Data section: Begin

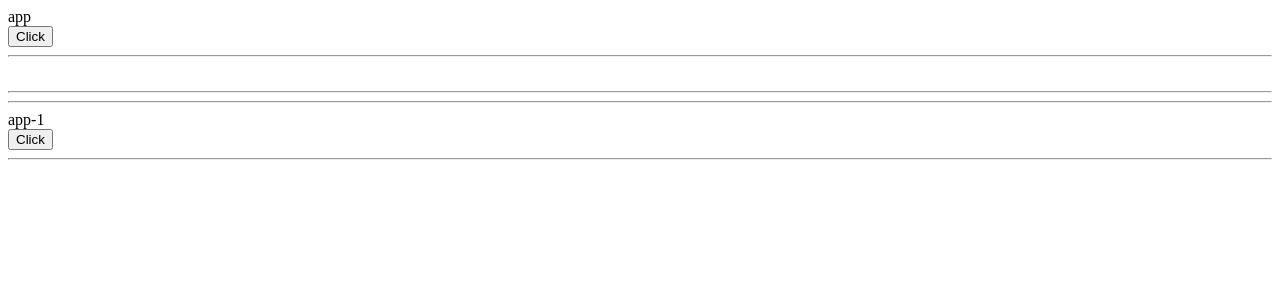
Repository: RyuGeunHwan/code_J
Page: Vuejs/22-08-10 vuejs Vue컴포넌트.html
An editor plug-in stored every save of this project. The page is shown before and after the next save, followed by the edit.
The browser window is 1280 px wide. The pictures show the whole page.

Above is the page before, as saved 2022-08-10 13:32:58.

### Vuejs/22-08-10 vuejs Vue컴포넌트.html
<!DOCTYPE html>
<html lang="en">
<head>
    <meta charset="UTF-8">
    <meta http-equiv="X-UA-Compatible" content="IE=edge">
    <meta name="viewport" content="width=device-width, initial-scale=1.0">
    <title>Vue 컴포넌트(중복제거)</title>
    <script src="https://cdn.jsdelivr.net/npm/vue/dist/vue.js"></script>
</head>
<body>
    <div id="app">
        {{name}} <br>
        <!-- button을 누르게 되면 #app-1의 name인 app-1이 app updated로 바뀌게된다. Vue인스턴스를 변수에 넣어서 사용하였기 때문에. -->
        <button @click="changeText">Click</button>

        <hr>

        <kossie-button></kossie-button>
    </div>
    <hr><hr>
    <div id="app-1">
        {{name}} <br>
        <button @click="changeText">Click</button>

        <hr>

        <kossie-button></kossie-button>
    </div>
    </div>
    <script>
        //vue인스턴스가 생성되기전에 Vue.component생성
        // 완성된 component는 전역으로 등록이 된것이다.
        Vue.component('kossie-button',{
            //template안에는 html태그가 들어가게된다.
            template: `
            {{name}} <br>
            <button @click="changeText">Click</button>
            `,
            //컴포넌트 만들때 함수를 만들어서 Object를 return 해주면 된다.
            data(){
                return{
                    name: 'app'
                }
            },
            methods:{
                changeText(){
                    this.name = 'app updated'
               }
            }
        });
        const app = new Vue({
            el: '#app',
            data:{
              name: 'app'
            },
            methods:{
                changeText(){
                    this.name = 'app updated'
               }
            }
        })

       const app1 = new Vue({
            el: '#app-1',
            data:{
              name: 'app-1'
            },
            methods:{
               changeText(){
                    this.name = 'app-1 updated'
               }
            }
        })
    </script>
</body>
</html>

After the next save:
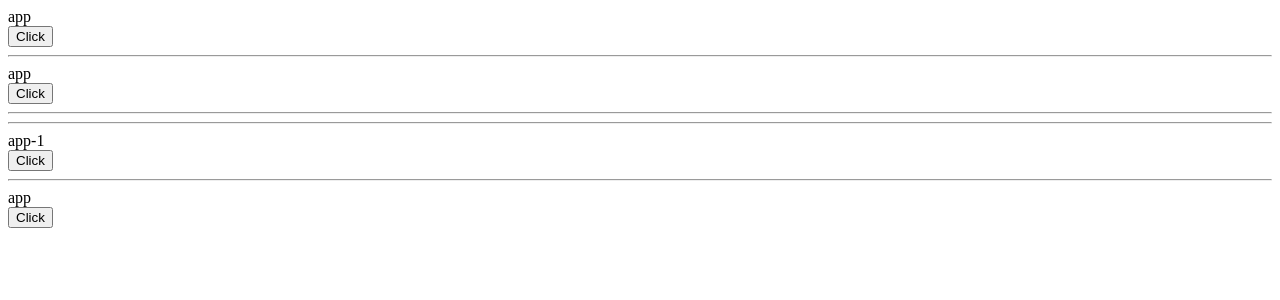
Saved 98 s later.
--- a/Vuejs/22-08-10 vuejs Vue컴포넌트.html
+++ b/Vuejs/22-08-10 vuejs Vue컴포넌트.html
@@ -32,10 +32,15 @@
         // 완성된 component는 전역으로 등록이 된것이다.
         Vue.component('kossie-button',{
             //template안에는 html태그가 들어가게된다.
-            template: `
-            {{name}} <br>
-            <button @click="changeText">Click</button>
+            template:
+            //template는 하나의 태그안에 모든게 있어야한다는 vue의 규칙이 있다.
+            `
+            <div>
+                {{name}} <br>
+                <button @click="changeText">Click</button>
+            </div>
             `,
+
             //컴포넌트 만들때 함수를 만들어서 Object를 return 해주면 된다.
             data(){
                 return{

Data section: End

▶ _Exercise brief_:
Say how many lines in the data above contain the string "전역으로", and give no other output.

▶ _Answer box_:
2